Needing a first down to cement the win, Perry remembered saying, “That 16-sweep is working. I’ll get the first down.”
Number 39 did just that. He pushed through down to the Eagle 10-yard line, jumped up, and signaled first down.
The Bulldogs secured their claim to greatness as they capped off their undefeated 15-0 season with their 20-13 win over Watterson.
“We had an experienced, team-oriented group,” commented Hulea. “All they wanted was to see their team succeed. They left their egos at the locker room door.”
“It was bittersweet,” Bair said of the final game. “We worked so hard, and it was over. We wanted to see something through. When we got back into Poland, people were lined up on the streets. We wanted to get back to the field to raise the victory flag one last time.”
Colella said it was all about the relationships that they formed.
“I think if you asked anyone on that team, coaches included, they’d tell you there was a bond on that team from the seniors all the way down to the sophomores. I think when you have that, you’re going to do all the things necessary to be successful,” he said. “For our senior class, that was our goal from the time we were in middle school to achieve that, and it was a heck of a ride.”
The teammates said at the time, they didn’t realize how much of an impact the win had on the area.
“The expectation for us was to win a championship, and that’s what we did. Looking back now, I realize how special it was,” Wiery said.
“You don’t know it [when you’re in the moment], but it’s bigger than you. The impression it leaves on the younger kids, they’re watching and seeing what you do,” Perry added.
After 15 weeks, the road came to an end with the trophy on the bus.
“For us coaches, we all have full-time jobs. Personally, I was just exhausted when I sat down on the bus. I was asleep when we pulled out of the parking lot at Paul Brown Stadium,” Hulea said.
Hulea went on to say, “My son [Gannon] and his buddy [Tanner Schultheis] – they were in fifth or sixth grade — were begging to see the Star Wars [The Phantom Menace] movie. I didn’t have time, so I said, ‘After we’re done with the season.’ So, I took them the next night. Literally the first scene, I was out cold. They had to wake me up to take them home.”
“Coach cared tremendously about us,” states Colella. “He motivated us. He pushed us, was tough on us in a good way. He was perfect for us.”
Colella, who is now the head football coach at Centerburg High School, picked up on a question that was asked to Hulea in a post-season interview regarding his team’s success.

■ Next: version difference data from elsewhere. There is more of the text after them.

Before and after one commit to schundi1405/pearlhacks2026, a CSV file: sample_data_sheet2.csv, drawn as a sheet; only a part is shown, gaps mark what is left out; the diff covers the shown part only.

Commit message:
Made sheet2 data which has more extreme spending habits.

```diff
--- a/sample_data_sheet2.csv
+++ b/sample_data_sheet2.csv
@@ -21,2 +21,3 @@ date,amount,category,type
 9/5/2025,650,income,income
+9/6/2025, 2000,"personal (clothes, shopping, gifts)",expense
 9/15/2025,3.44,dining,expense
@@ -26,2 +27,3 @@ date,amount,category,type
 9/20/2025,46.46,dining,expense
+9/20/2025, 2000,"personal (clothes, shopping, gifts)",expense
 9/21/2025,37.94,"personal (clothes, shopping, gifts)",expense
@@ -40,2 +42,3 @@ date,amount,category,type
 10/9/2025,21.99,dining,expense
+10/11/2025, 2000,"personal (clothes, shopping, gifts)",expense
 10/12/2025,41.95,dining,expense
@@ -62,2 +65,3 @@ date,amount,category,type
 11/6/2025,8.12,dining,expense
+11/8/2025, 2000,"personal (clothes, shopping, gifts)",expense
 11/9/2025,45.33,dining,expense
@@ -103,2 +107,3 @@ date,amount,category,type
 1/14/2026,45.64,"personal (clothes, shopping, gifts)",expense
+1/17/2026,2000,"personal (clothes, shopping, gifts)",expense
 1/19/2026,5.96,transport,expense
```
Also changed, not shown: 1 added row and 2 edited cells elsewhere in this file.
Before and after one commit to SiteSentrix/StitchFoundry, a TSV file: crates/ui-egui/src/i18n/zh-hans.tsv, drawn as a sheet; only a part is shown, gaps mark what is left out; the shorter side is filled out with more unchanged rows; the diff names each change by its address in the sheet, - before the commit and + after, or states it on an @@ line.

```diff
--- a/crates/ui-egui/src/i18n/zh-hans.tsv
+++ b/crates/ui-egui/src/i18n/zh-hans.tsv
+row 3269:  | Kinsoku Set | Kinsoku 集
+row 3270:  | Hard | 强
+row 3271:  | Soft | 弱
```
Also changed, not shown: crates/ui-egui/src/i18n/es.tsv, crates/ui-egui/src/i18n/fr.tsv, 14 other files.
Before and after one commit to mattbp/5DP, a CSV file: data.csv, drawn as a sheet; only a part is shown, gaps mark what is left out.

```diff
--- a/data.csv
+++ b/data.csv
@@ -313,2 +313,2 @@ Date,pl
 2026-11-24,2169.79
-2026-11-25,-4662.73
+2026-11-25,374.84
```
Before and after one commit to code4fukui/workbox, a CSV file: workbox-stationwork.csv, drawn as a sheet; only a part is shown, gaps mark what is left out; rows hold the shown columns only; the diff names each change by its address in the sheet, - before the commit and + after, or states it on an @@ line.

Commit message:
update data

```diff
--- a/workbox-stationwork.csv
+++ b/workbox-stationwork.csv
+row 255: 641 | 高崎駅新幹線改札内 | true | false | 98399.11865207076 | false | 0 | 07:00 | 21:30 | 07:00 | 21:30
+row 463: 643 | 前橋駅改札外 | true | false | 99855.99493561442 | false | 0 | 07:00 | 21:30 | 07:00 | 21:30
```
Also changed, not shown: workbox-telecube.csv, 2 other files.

“Coach said, ‘Come back and ask me that question in about 15 to 20 years from now.’ He’d then be able to tell if he did his job by the successes in our lives, rather than the ones we had on the field,” he said. “I hope he’s proud of us and the people we’ve become. We all have a lot of love and respect for him and the rest of the coaches.”
The player/coach relationship is a strong bond, Hulea said.
“You see the kids at their best and at their worst,” he said. “There’s no bigger reward than to hear they’re coaching their kids’ teams. They’re involved in their kids’ lives. To coach a team so these kids have a good experience, to become a good husband, good father, when you’re coaching, we’re all trying to help them grow up.”
The championship team was invited back in 2019 as a 20th-anniversary celebration before the team’s matchup with Boardman. Fifty-five of the 62 players from that team returned.
Poland took its rightful place among the greatest teams with its teammates playing for one another and achieving the ultimate goal in the process — a state championship.